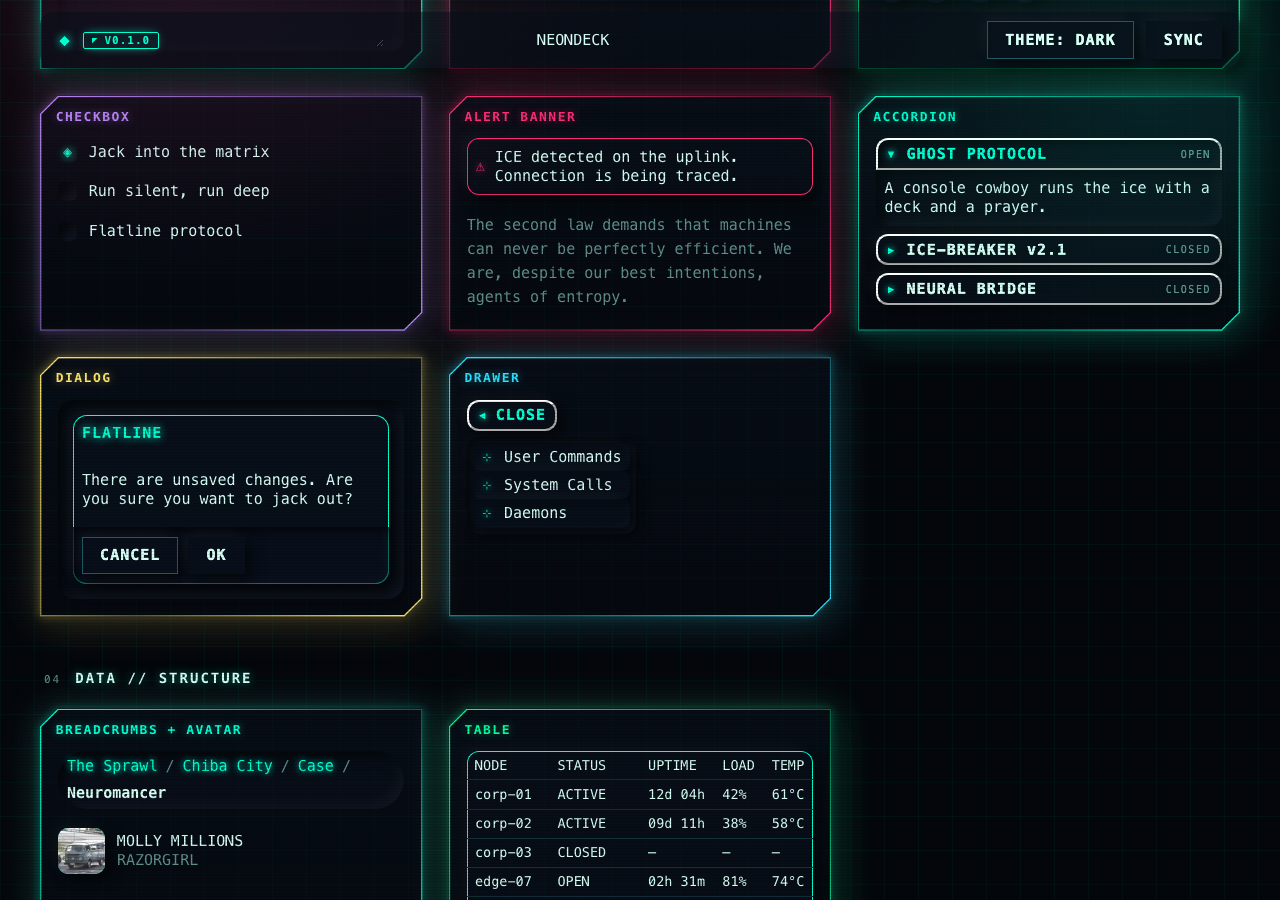
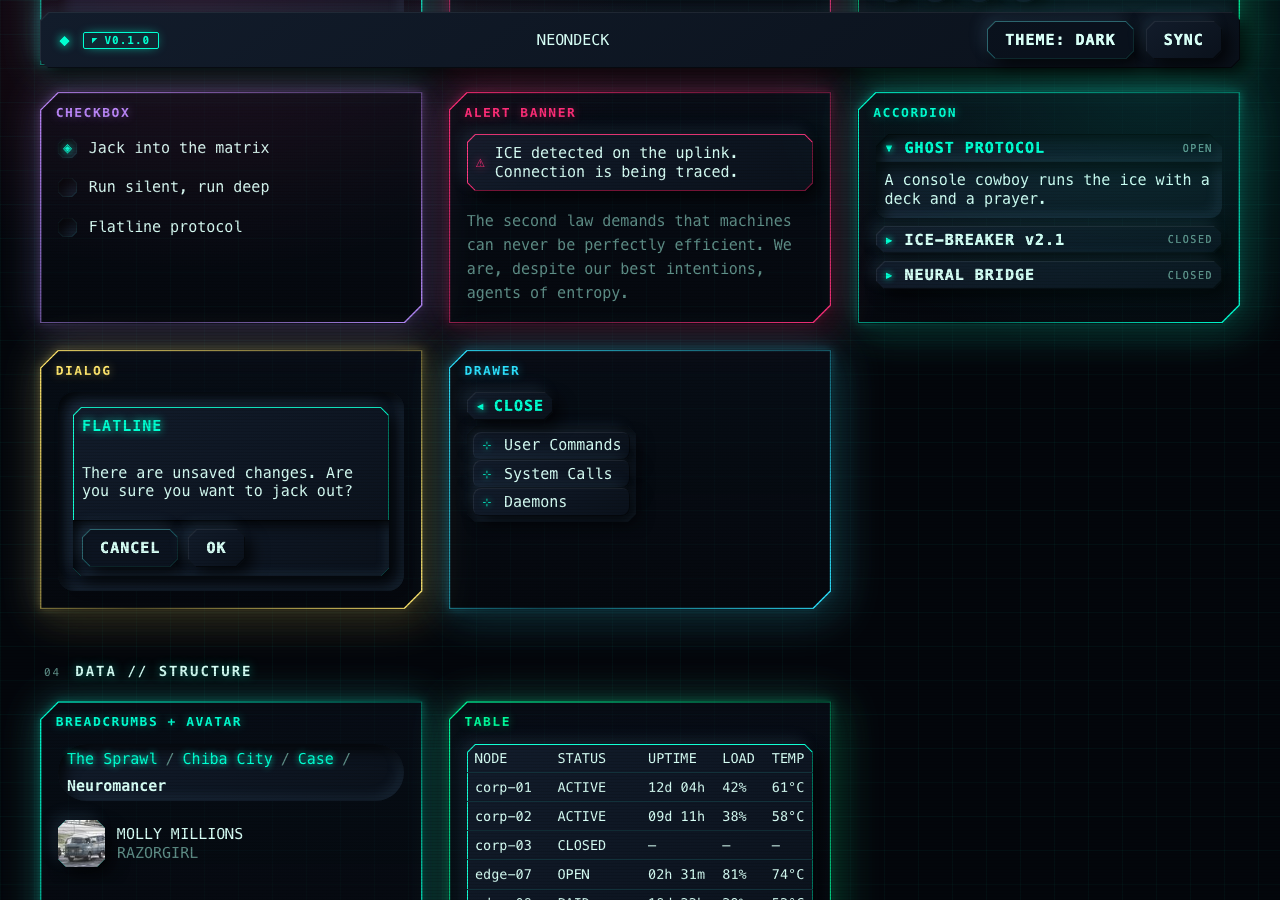
feat: make the neumorphic layer actually read on dark, fix spelling
Neumorphism needs a surface a few steps brighter than the page so both the
dark and the light shadow are visible. The old dark tokens used a near-black
surface with a 4% white highlight, so every Neo* control rendered flat.

Retune the --neo-* tokens in global.css: gradient surface, steel-blue light
shadow, 1px rim highlights, deeper wells. On dark the light shadow takes on
the element's neon tone via the shared [data-tone] rules (--tone-faint), so
the "light source" is the neon accent. Light theme gets matching rim
highlights and a cooler dark shadow. Add --neo-corner and apply
`corner-shape: bevel` (rounded fallback) across Neo surfaces so they match
the chamfered Panel language.

Fix default <button> borders leaking into NeoSelect, NeoAccordion and
NeoDrawer (the thick grey rings), add :focus-visible rings in their place,
give unchecked NeoCheckbox a visible rim, and drop the per-component tone
blocks in NeoButton/NeoToggle in favour of the global ones.

Rename "Neomorphic" → "Neumorphic" in story titles and comments, dedupe the
trails block in the screenshot script, refresh screenshots.

diff --git a/global.css b/global.css
@@ -114,13 +114,23 @@ body {
   --theme-window-background: rgba(10, 17, 28, 0.5);
   --theme-window-shadow: rgba(0, 255, 209, 0.16);
 
-  /* ---- neumorphic tokens (experimental) ---- */
-  --neo-surface: rgba(10, 17, 28, 0.55);
-  --neo-raised: 6px 6px 14px rgba(0, 0, 0, 0.55), -6px -6px 14px rgba(255, 255, 255, 0.04);
-  --neo-pressed: inset 4px 4px 10px rgba(0, 0, 0, 0.6), inset -4px -4px 10px rgba(255, 255, 255, 0.035);
-  --neo-well: inset 6px 6px 12px rgba(0, 0, 0, 0.55), inset -6px -6px 12px rgba(255, 255, 255, 0.04);
-  --neo-drop: drop-shadow(7px 7px 16px rgba(0, 0, 0, 0.5))
-    drop-shadow(-7px -7px 16px rgba(255, 255, 255, 0.05));
+  /* ---- neumorphic tokens ----
+     Neumorphism needs a surface a few steps brighter than the page so both
+     the dark and the light shadow can read. On dark the "light" shadow is a
+     cool steel-blue, optionally tinted by the element's neon tone via --neo-light. */
+  --neo-bg: #0c1420;
+  --neo-surface: linear-gradient(145deg, #121c2b 0%, #0a111b 100%);
+  --neo-surface-flat: #0d1622;
+  --neo-light: rgba(96, 140, 180, 0.16);
+  --neo-dark: rgba(0, 0, 0, 0.72);
+  --neo-rim: inset 1px 1px 0 rgba(255, 255, 255, 0.07), inset -1px -1px 0 rgba(0, 0, 0, 0.55);
+  --neo-raised: 7px 7px 16px var(--neo-dark), -6px -6px 14px var(--neo-light), var(--neo-rim);
+  --neo-pressed: inset 5px 5px 12px rgba(0, 0, 0, 0.8), inset -4px -4px 10px var(--neo-light),
+    inset 0 1px 0 rgba(0, 0, 0, 0.6);
+  --neo-well: inset 6px 6px 14px rgba(0, 0, 0, 0.78), inset -5px -5px 12px var(--neo-light);
+  --neo-drop: drop-shadow(8px 8px 18px rgba(0, 0, 0, 0.62))
+    drop-shadow(-6px -6px 14px rgba(96, 140, 180, 0.12));
+  --neo-corner: 8px;
 }
 
 /* ---- page backdrop: grid + scanlines + aurora ---- */
@@ -338,12 +348,17 @@ html[data-theme='light'] body {
   --theme-window-shadow: rgba(0, 150, 130, 0.22);
 
   /* ---- neumorphic tokens (experimental) ---- */
-  --neo-surface: rgba(255, 255, 255, 0.6);
-  --neo-raised: 6px 6px 14px rgba(0, 0, 0, 0.12), -6px -6px 14px rgba(255, 255, 255, 0.9);
-  --neo-pressed: inset 4px 4px 10px rgba(0, 0, 0, 0.14), inset -4px -4px 10px rgba(255, 255, 255, 0.85);
-  --neo-well: inset 6px 6px 12px rgba(0, 0, 0, 0.12), inset -6px -6px 12px rgba(255, 255, 255, 0.9);
-  --neo-drop: drop-shadow(7px 7px 16px rgba(0, 0, 0, 0.12))
-    drop-shadow(-7px -7px 16px rgba(255, 255, 255, 0.9));
+  --neo-bg: #e6eef3;
+  --neo-surface: linear-gradient(145deg, #f7fbfd 0%, #dfe8ee 100%);
+  --neo-surface-flat: #ecf2f6;
+  --neo-light: rgba(255, 255, 255, 0.95);
+  --neo-dark: rgba(60, 90, 110, 0.22);
+  --neo-rim: inset 1px 1px 0 rgba(255, 255, 255, 0.9), inset -1px -1px 0 rgba(60, 90, 110, 0.12);
+  --neo-raised: 7px 7px 16px var(--neo-dark), -6px -6px 14px var(--neo-light), var(--neo-rim);
+  --neo-pressed: inset 5px 5px 12px rgba(60, 90, 110, 0.26), inset -4px -4px 10px var(--neo-light);
+  --neo-well: inset 6px 6px 14px rgba(60, 90, 110, 0.22), inset -5px -5px 12px var(--neo-light);
+  --neo-drop: drop-shadow(8px 8px 18px rgba(60, 90, 110, 0.2))
+    drop-shadow(-6px -6px 14px rgba(255, 255, 255, 0.95));
 }
 
 @media (prefers-color-scheme: light) {
@@ -372,12 +387,17 @@ html[data-theme='light'] body {
     --theme-window-shadow: rgba(0, 150, 130, 0.22);
 
     /* ---- neumorphic tokens (experimental) ---- */
-    --neo-surface: rgba(255, 255, 255, 0.6);
-    --neo-raised: 6px 6px 14px rgba(0, 0, 0, 0.12), -6px -6px 14px rgba(255, 255, 255, 0.9);
-    --neo-pressed: inset 4px 4px 10px rgba(0, 0, 0, 0.14), inset -4px -4px 10px rgba(255, 255, 255, 0.85);
-    --neo-well: inset 6px 6px 12px rgba(0, 0, 0, 0.12), inset -6px -6px 12px rgba(255, 255, 255, 0.9);
-    --neo-drop: drop-shadow(7px 7px 16px rgba(0, 0, 0, 0.12))
-      drop-shadow(-7px -7px 16px rgba(255, 255, 255, 0.9));
+    --neo-bg: #e6eef3;
+    --neo-surface: linear-gradient(145deg, #f7fbfd 0%, #dfe8ee 100%);
+    --neo-surface-flat: #ecf2f6;
+    --neo-light: rgba(255, 255, 255, 0.95);
+    --neo-dark: rgba(60, 90, 110, 0.22);
+    --neo-rim: inset 1px 1px 0 rgba(255, 255, 255, 0.9), inset -1px -1px 0 rgba(60, 90, 110, 0.12);
+    --neo-raised: 7px 7px 16px var(--neo-dark), -6px -6px 14px var(--neo-light), var(--neo-rim);
+    --neo-pressed: inset 5px 5px 12px rgba(60, 90, 110, 0.26), inset -4px -4px 10px var(--neo-light);
+    --neo-well: inset 6px 6px 14px rgba(60, 90, 110, 0.22), inset -5px -5px 12px var(--neo-light);
+    --neo-drop: drop-shadow(8px 8px 18px rgba(60, 90, 110, 0.2))
+      drop-shadow(-6px -6px 14px rgba(255, 255, 255, 0.95));
   }
 }
 
@@ -411,11 +431,17 @@ html[data-theme='light'] body::after {
 }
 
 /* ---- shared neon tone keys: any element with data-tone gets --tone / --tone-soft ---- */
-[data-tone='teal'] { --tone: var(--neon-teal); --tone-soft: rgba(0, 255, 209, 0.45); }
-[data-tone='magenta'] { --tone: var(--neon-magenta); --tone-soft: rgba(255, 45, 120, 0.45); }
-[data-tone='yellow'] { --tone: var(--neon-yellow); --tone-soft: rgba(255, 230, 109, 0.45); }
-[data-tone='green'] { --tone: var(--neon-green); --tone-soft: rgba(0, 255, 157, 0.45); }
-[data-tone='violet'] { --tone: var(--neon-violet); --tone-soft: rgba(183, 139, 255, 0.45); }
-[data-tone='orange'] { --tone: var(--neon-orange); --tone-soft: rgba(255, 157, 45, 0.45); }
-[data-tone='red'] { --tone: var(--neon-red); --tone-soft: rgba(255, 77, 94, 0.45); }
-[data-tone='blue'] { --tone: var(--neon-blue); --tone-soft: rgba(45, 226, 255, 0.45); }
+[data-tone='teal'] { --tone: var(--neon-teal); --tone-soft: rgba(0, 255, 209, 0.45); --tone-faint: rgba(0, 255, 209, 0.14); }
+[data-tone='magenta'] { --tone: var(--neon-magenta); --tone-soft: rgba(255, 45, 120, 0.45); --tone-faint: rgba(255, 45, 120, 0.14); }
+[data-tone='yellow'] { --tone: var(--neon-yellow); --tone-soft: rgba(255, 230, 109, 0.45); --tone-faint: rgba(255, 230, 109, 0.14); }
+[data-tone='green'] { --tone: var(--neon-green); --tone-soft: rgba(0, 255, 157, 0.45); --tone-faint: rgba(0, 255, 157, 0.14); }
+[data-tone='violet'] { --tone: var(--neon-violet); --tone-soft: rgba(183, 139, 255, 0.45); --tone-faint: rgba(183, 139, 255, 0.14); }
+[data-tone='orange'] { --tone: var(--neon-orange); --tone-soft: rgba(255, 157, 45, 0.45); --tone-faint: rgba(255, 157, 45, 0.14); }
+[data-tone='red'] { --tone: var(--neon-red); --tone-soft: rgba(255, 77, 94, 0.45); --tone-faint: rgba(255, 77, 94, 0.14); }
+[data-tone='blue'] { --tone: var(--neon-blue); --tone-soft: rgba(45, 226, 255, 0.45); --tone-faint: rgba(45, 226, 255, 0.14); }
+
+/* on dark, the neumorphic "light source" takes on the element's neon tone */
+html:not([data-theme='light']) [data-tone] { --neo-light: var(--tone-faint); }
+@media (prefers-color-scheme: light) {
+  html:not([data-theme='dark']) [data-tone] { --neo-light: rgba(255, 255, 255, 0.95); }
+}

diff --git a/components/NeoButton.module.css b/components/NeoButton.module.css
@@ -16,6 +16,8 @@
   color: var(--theme-text);
   background: var(--neo-surface);
   box-shadow: var(--neo-raised);
+  border-radius: var(--neo-corner, 8px);
+  corner-shape: bevel;
   cursor: pointer;
   user-select: none;
   transition: box-shadow 160ms ease, transform 160ms ease, color 160ms ease, text-shadow 160ms ease;
@@ -23,12 +25,15 @@
 
 .root:hover {
   color: var(--tone, var(--theme-focused-foreground));
+  box-shadow: var(--neo-raised), 0 0 18px -6px var(--tone-soft, transparent);
 }
 
 .root:active {
+  background: linear-gradient(145deg, var(--neo-bg) 0%, var(--neo-surface-flat) 100%);
   box-shadow: var(--neo-pressed);
   transform: translateY(1px);
   color: var(--tone, var(--theme-focused-foreground));
+  text-shadow: 0 0 8px var(--tone-soft, transparent);
 }
 
 .root:focus-visible {
@@ -37,8 +42,10 @@
 }
 
 .pressed {
+  background: linear-gradient(145deg, var(--neo-bg) 0%, var(--neo-surface-flat) 100%);
   box-shadow: var(--neo-pressed);
   color: var(--tone, var(--theme-focused-foreground));
+  text-shadow: 0 0 8px var(--tone-soft, transparent);
 }
 
 .glass {
@@ -50,36 +57,4 @@
 
 .glass:active {
   box-shadow: var(--neo-pressed), inset 0 0 0 1px var(--tone, var(--theme-focused-foreground));
-}
-
-.root[data-tone='teal'] {
-  --tone: var(--neon-teal);
-}
-
-.root[data-tone='magenta'] {
-  --tone: var(--neon-magenta);
-}
-
-.root[data-tone='yellow'] {
-  --tone: var(--neon-yellow);
-}
-
-.root[data-tone='green'] {
-  --tone: var(--neon-green);
-}
-
-.root[data-tone='violet'] {
-  --tone: var(--neon-violet);
-}
-
-.root[data-tone='orange'] {
-  --tone: var(--neon-orange);
-}
-
-.root[data-tone='red'] {
-  --tone: var(--neon-red);
-}
-
-.root[data-tone='blue'] {
-  --tone: var(--neon-blue);
 }

diff --git a/components/NeoSelect.module.css b/components/NeoSelect.module.css
@@ -7,13 +7,16 @@
 
 .trigger {
   display: flex;
+  border: 0;
+  outline: 0;
   align-items: center;
   justify-content: space-between;
   gap: 12px;
   width: 100%;
   padding: calc(var(--theme-line-height-base) * 0.25rem) 1ch;
   background: var(--neo-surface);
-  border-radius: 12px;
+  border-radius: var(--neo-corner, 10px);
+  corner-shape: bevel;
   box-shadow: var(--neo-raised);
   color: var(--theme-text);
   font-family: var(--font-family-mono);
@@ -27,6 +30,10 @@
 
 .trigger:hover {
   color: var(--tone, var(--theme-focused-foreground));
+  box-shadow: var(--neo-raised), inset 0 0 0 1px var(--tone, var(--theme-focused-foreground));
+}
+
+.trigger:focus-visible {
   box-shadow: var(--neo-raised), inset 0 0 0 1px var(--tone, var(--theme-focused-foreground));
 }
 
@@ -54,7 +61,8 @@
   max-height: 16rem;
   overflow-y: auto;
   background: var(--neo-surface);
-  border-radius: 12px;
+  border-radius: var(--neo-corner, 10px);
+  corner-shape: bevel;
   box-shadow: var(--neo-raised), inset 0 0 0 1px var(--tone, var(--theme-focused-foreground));
   backdrop-filter: blur(14px) saturate(140%);
   -webkit-backdrop-filter: blur(14px) saturate(140%);

diff --git a/components/NeoDrawer.module.css b/components/NeoDrawer.module.css
@@ -5,12 +5,15 @@
 }
 
 .toggle {
+  border: 0;
+  outline: 0;
   display: inline-flex;
   align-items: center;
   gap: 8px;
   padding: calc(var(--theme-line-height-base) * 0.25rem) 1ch;
   background: var(--neo-surface);
-  border-radius: 12px;
+  border-radius: var(--neo-corner, 10px);
+  corner-shape: bevel;
   box-shadow: var(--neo-raised);
   color: var(--tone, var(--theme-focused-foreground));
   font-family: var(--font-family-mono);
@@ -37,7 +40,8 @@
 .body {
   margin-top: 6px;
   padding: 6px;
-  border-radius: 12px;
+  border-radius: var(--neo-corner, 10px);
+  corner-shape: bevel;
   background: var(--neo-surface);
   box-shadow: var(--neo-well);
   backdrop-filter: blur(10px) saturate(140%);
@@ -74,4 +78,8 @@
 
 .drawer[data-tone='blue'] {
   --tone: var(--neon-blue);
+}
+
+.toggle:focus-visible {
+  box-shadow: var(--neo-raised), inset 0 0 0 1px var(--tone, var(--theme-focused-foreground));
 }

diff --git a/components/NeoToggle.module.css b/components/NeoToggle.module.css
@@ -27,7 +27,7 @@
   width: 56px;
   height: 28px;
   border-radius: 999px;
-  background: var(--neo-surface);
+  background: var(--neo-bg);
   box-shadow: var(--neo-well);
   transition: box-shadow 180ms ease;
 }
@@ -56,36 +56,4 @@
 
 .label {
   color: var(--theme-text);
-}
-
-.root[data-tone='teal'] {
-  --tone: var(--neon-teal);
-}
-
-.root[data-tone='magenta'] {
-  --tone: var(--neon-magenta);
-}
-
-.root[data-tone='yellow'] {
-  --tone: var(--neon-yellow);
-}
-
-.root[data-tone='green'] {
-  --tone: var(--neon-green);
-}
-
-.root[data-tone='violet'] {
-  --tone: var(--neon-violet);
-}
-
-.root[data-tone='orange'] {
-  --tone: var(--neon-orange);
-}
-
-.root[data-tone='red'] {
-  --tone: var(--neon-red);
-}
-
-.root[data-tone='blue'] {
-  --tone: var(--neon-blue);
 }

diff --git a/components/NeoAccordion.module.css b/components/NeoAccordion.module.css
@@ -5,13 +5,16 @@
 }
 
 .header {
+  border: 0;
+  outline: 0;
   display: flex;
   align-items: center;
   gap: 10px;
   width: 100%;
   padding: calc(var(--theme-line-height-base) * 0.25rem) 1ch;
   background: var(--neo-surface);
-  border-radius: 12px;
+  border-radius: var(--neo-corner, 10px);
+  corner-shape: bevel;
   box-shadow: var(--neo-raised);
   color: var(--theme-text);
   font-family: var(--font-family-mono);
@@ -91,4 +94,8 @@
 
 .accordion[data-tone='blue'] {
   --tone: var(--neon-blue);
+}
+
+.header:focus-visible {
+  box-shadow: inset 0 0 0 1px var(--tone, var(--theme-focused-foreground));
 }

diff --git a/components/NeoCheckbox.module.css b/components/NeoCheckbox.module.css
@@ -16,9 +16,10 @@
   justify-content: center;
   width: calc(var(--theme-line-height-base) * 1rem);
   height: calc(var(--theme-line-height-base) * 1rem);
-  border-radius: 6px;
-  background: var(--neo-surface);
-  box-shadow: var(--neo-well);
+  border-radius: 5px;
+  corner-shape: bevel;
+  background: var(--neo-bg);
+  box-shadow: var(--neo-well), inset 0 0 0 1px var(--theme-border);
   flex-shrink: 0;
   transition: box-shadow 180ms ease;
 }

diff --git a/components/NeoAvatar.module.css b/components/NeoAvatar.module.css
@@ -20,7 +20,8 @@
   justify-content: center;
   width: calc(var(--theme-line-height-base) * 2.5rem);
   height: calc(var(--theme-line-height-base) * 2.5rem);
-  border-radius: 10px;
+  border-radius: var(--neo-corner, 10px);
+  corner-shape: bevel;
   background: var(--neo-surface);
   box-shadow: var(--neo-raised), inset 0 0 0 1px var(--tone, var(--theme-focused-foreground));
   overflow: hidden;

diff --git a/components/NeoTable.module.css b/components/NeoTable.module.css
@@ -3,7 +3,8 @@
   overflow-x: auto;
   overflow-y: hidden;
   background: var(--neo-surface);
-  border-radius: 12px;
+  border-radius: var(--neo-corner, 10px);
+  corner-shape: bevel;
   box-shadow: var(--neo-raised), inset 0 0 0 1px var(--tone, var(--theme-border-bright));
   backdrop-filter: blur(10px) saturate(140%);
   -webkit-backdrop-filter: blur(10px) saturate(140%);

diff --git a/stories/NeoForms.stories.tsx b/stories/NeoForms.stories.tsx
@@ -13,7 +13,7 @@ import { NeoThemeToggle } from './NeoTheme';
 const TONES = ['teal', 'magenta', 'yellow', 'green', 'violet', 'orange', 'red', 'blue'] as const;
 
 export default {
-  title: 'Neomorphic / Forms',
+  title: 'Neumorphic / Forms',
 };
 
 export const NeoInputField: Story<{ label: string; placeholder: string; tone: string }> = ({ label, placeholder, tone }) => (

diff --git a/components/NeoDialog.module.css b/components/NeoDialog.module.css
@@ -13,7 +13,8 @@
   max-width: 48ch;
   margin: 0 auto;
   background: var(--neo-surface);
-  border-radius: 14px;
+  border-radius: var(--neo-corner, 10px);
+  corner-shape: bevel;
   box-shadow: var(--neo-raised), inset 0 0 0 1px var(--tone, var(--theme-border-bright));
   backdrop-filter: blur(14px) saturate(150%);
   -webkit-backdrop-filter: blur(14px) saturate(150%);

diff --git a/components/NeoAlertBanner.module.css b/components/NeoAlertBanner.module.css
@@ -6,7 +6,8 @@
   width: 100%;
   padding: calc(var(--theme-line-height-base) * 0.5rem) 1ch;
   background: var(--neo-surface);
-  border-radius: 12px;
+  border-radius: var(--neo-corner, 10px);
+  corner-shape: bevel;
   box-shadow: var(--neo-raised), inset 0 0 0 1px var(--tone, var(--neon-magenta));
   color: var(--theme-text);
   font-family: var(--font-family-mono);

#### [YOUR TASK]
Out of the records above, pull each line containing the word "components".

#### [PROBLEM SOLUTION]
diff --git a/components/NeoButton.module.css b/components/NeoButton.module.css
diff --git a/components/NeoSelect.module.css b/components/NeoSelect.module.css
diff --git a/components/NeoDrawer.module.css b/components/NeoDrawer.module.css
diff --git a/components/NeoToggle.module.css b/components/NeoToggle.module.css
diff --git a/components/NeoAccordion.module.css b/components/NeoAccordion.module.css
diff --git a/components/NeoCheckbox.module.css b/components/NeoCheckbox.module.css
diff --git a/components/NeoAvatar.module.css b/components/NeoAvatar.module.css
diff --git a/components/NeoTable.module.css b/components/NeoTable.module.css
diff --git a/components/NeoDialog.module.css b/components/NeoDialog.module.css
diff --git a/components/NeoAlertBanner.module.css b/components/NeoAlertBanner.module.css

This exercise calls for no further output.